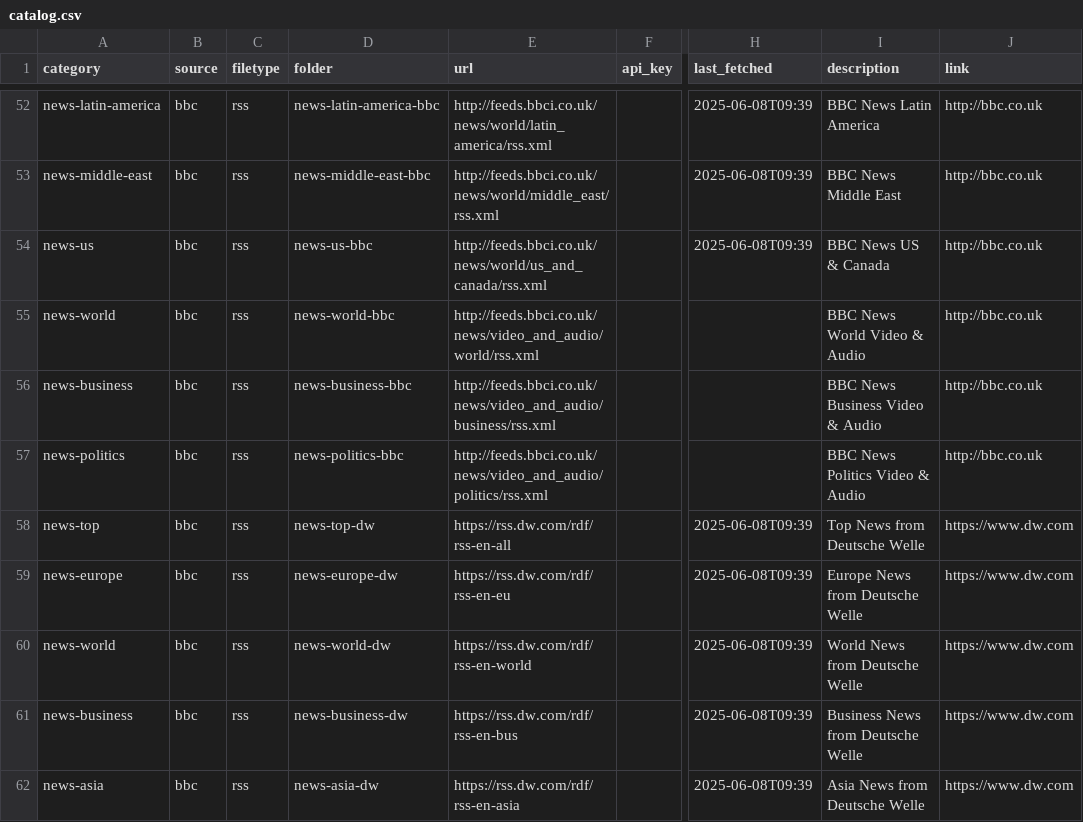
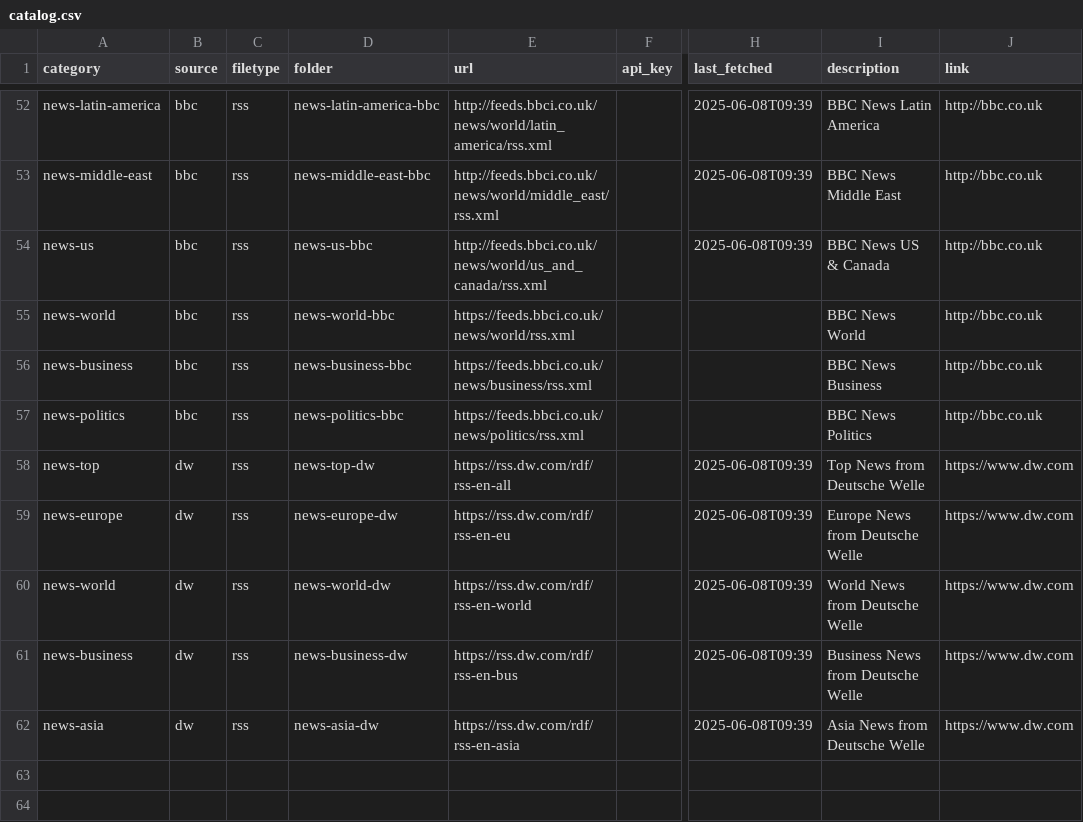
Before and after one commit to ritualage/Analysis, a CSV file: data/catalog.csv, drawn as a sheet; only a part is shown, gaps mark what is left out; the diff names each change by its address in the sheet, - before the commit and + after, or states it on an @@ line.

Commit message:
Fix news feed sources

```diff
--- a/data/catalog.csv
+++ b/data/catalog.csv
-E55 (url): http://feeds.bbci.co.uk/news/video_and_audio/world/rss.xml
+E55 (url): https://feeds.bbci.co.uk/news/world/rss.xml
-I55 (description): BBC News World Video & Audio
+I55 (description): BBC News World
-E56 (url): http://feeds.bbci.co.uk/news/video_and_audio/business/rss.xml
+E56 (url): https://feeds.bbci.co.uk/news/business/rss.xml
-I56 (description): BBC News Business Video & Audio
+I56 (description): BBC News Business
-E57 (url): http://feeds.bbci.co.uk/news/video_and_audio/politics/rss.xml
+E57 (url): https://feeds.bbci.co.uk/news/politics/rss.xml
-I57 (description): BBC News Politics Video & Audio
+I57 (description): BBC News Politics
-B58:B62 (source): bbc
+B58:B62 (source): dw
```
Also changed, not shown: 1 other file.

[Your goal] Only lines with the string "file" belong in the answer; copy each of them from the listing.

[Exercise response]
Before and after one commit to ritualage/Analysis, a CSV file: data/catalog.csv, drawn as a sheet; only a part is shown, gaps mark what is left out; the diff names each change by its address in the sheet, - before the commit and + after, or states it on an @@ line.
Also changed, not shown: 1 other file.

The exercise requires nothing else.